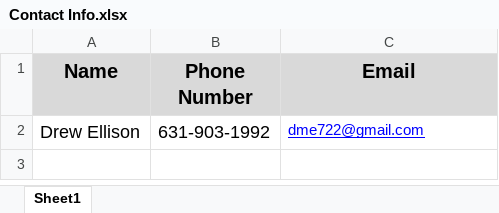
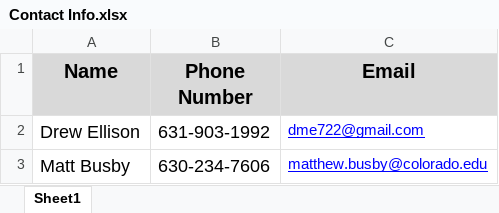
Before and after one commit to dtbinh/FlyNet, an Excel workbook: Administration/Contact Info.xlsx, sheet Sheet1, drawn as a sheet; values as stored, in another font and other column widths than the file's, no borders; the diff names each change by its address in the sheet, - before the commit and + after, or states it on an @@ line.

Commit message:
Contact Info

```diff
--- a/Administration/Contact Info.xlsx (sheet Sheet1)
+++ b/Administration/Contact Info.xlsx (sheet Sheet1)
+row 3: Matt Busby | 630-234-7606 | matthew.busby@colorado.edu
```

**WHAT YOU NEED TO DO**
Look through the records and gather every line containing "Contact".

**FINAL ANSWER**
Before and after one commit to dtbinh/FlyNet, an Excel workbook: Administration/Contact Info.xlsx, sheet Sheet1, drawn as a sheet; values as stored, in another font and other column widths than the file's, no borders; the diff names each change by its address in the sheet, - before the commit and + after, or states it on an @@ line.
Contact Info
--- a/Administration/Contact Info.xlsx (sheet Sheet1)
+++ b/Administration/Contact Info.xlsx (sheet Sheet1)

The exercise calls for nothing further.